━━━ Raw data

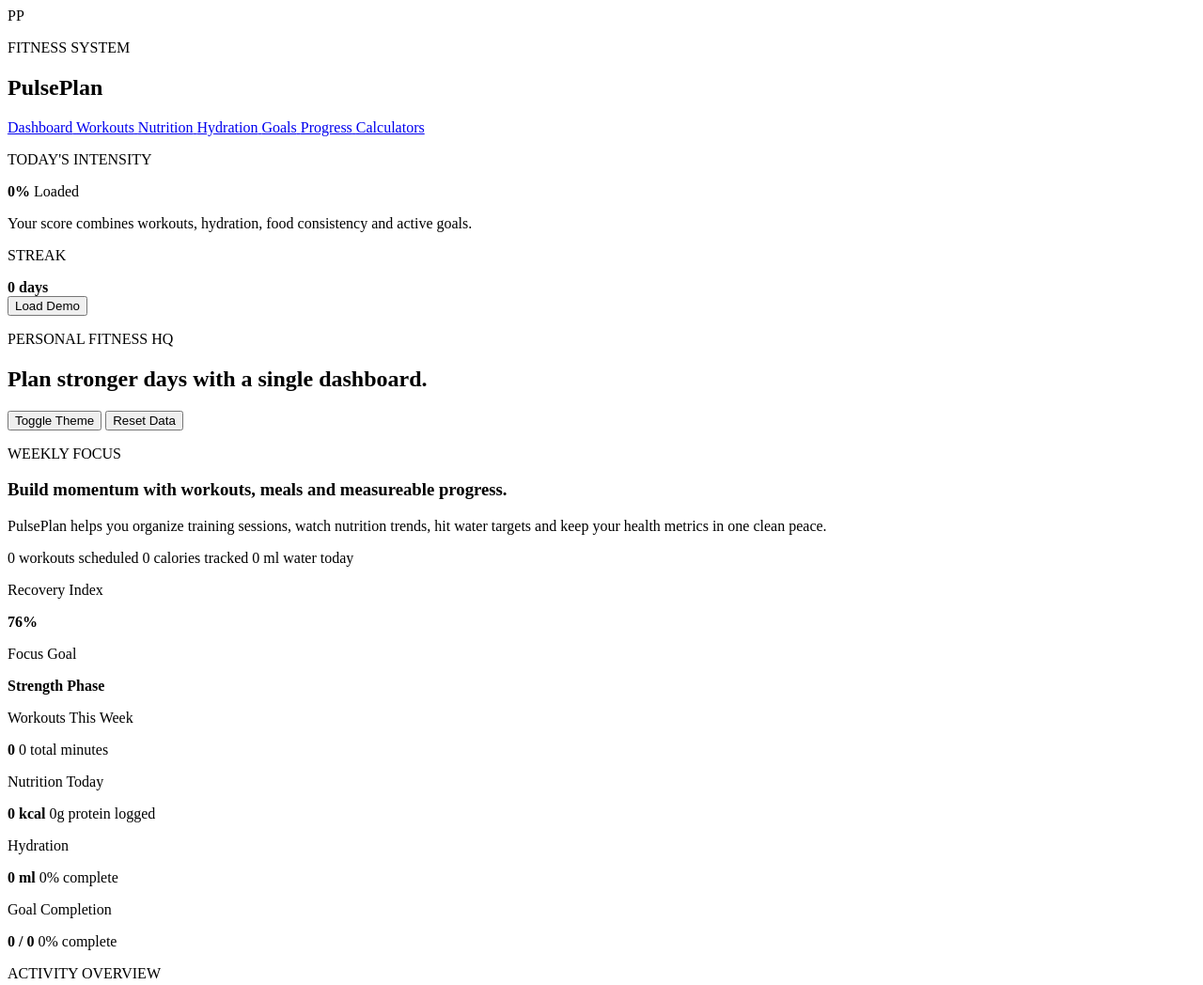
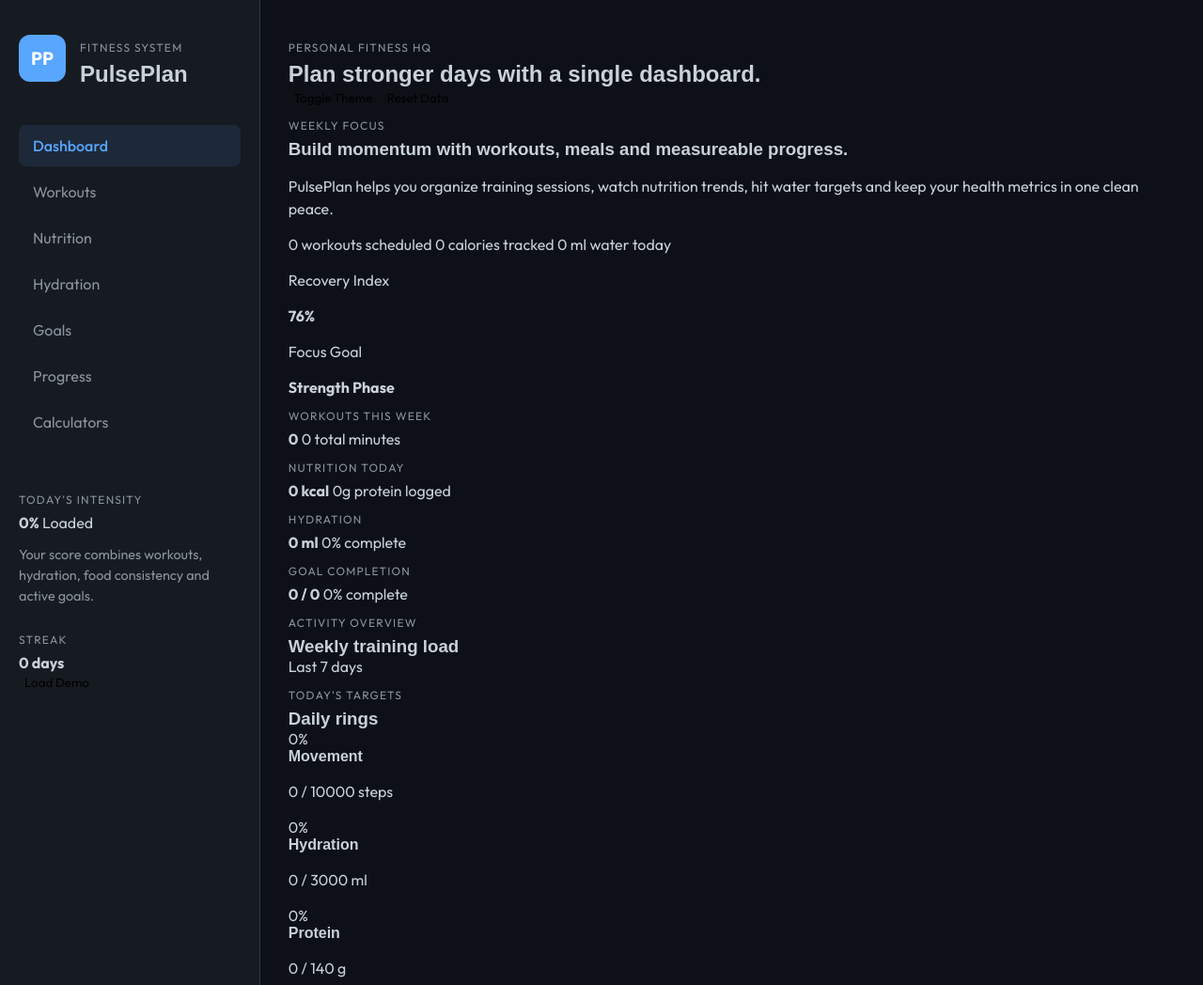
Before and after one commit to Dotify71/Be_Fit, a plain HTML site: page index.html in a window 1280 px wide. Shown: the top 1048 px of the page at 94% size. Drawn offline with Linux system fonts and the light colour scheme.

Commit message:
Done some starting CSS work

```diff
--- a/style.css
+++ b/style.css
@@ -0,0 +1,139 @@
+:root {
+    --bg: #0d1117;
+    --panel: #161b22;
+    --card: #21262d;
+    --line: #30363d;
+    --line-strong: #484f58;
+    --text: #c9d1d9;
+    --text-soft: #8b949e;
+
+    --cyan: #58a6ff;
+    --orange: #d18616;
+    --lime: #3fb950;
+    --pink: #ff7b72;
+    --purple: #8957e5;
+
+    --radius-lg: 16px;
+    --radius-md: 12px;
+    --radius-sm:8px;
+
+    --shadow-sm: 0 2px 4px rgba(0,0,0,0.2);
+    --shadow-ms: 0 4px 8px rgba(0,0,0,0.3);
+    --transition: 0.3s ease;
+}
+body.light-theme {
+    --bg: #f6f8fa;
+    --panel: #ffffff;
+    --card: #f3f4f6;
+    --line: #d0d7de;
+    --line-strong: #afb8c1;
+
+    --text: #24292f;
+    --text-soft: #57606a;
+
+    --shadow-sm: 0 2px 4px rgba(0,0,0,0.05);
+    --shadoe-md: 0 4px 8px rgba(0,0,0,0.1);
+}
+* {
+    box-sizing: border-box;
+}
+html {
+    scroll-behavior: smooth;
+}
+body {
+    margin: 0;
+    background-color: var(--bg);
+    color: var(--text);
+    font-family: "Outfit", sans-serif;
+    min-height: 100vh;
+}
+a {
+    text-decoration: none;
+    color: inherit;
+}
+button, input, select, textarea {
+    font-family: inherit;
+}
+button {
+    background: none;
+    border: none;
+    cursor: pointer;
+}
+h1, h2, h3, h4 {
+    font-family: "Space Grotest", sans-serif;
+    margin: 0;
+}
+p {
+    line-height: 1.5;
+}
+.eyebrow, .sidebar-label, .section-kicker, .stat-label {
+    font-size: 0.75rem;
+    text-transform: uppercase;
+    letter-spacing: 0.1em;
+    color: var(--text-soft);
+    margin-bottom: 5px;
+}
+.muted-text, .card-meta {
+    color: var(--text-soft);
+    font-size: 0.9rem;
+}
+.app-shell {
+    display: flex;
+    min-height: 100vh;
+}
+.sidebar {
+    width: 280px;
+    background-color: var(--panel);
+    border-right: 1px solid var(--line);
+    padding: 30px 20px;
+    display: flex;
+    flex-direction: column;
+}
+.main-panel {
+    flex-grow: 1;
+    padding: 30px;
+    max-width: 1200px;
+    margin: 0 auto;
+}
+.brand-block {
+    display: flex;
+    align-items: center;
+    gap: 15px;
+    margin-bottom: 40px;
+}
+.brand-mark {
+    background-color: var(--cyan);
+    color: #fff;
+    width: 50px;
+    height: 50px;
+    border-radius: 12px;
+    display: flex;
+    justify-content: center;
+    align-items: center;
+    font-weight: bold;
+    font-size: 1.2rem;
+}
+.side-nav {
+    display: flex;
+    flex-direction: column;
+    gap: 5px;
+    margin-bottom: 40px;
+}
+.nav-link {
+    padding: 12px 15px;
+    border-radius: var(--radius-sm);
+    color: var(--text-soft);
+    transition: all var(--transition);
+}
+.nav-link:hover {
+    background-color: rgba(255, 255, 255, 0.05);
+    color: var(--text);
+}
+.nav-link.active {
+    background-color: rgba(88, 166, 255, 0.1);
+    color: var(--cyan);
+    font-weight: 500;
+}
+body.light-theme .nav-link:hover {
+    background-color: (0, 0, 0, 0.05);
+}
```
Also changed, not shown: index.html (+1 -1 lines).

━━━━━━

**What you should do**
Each line of the data in which the string "background" appears needs to be copied.

**Written solution**
+    background-color: var(--bg);
+    background: none;
+    background-color: var(--panel);
+    background-color: var(--cyan);
+    background-color: rgba(255, 255, 255, 0.05);
+    background-color: rgba(88, 166, 255, 0.1);
+    background-color: (0, 0, 0, 0.05);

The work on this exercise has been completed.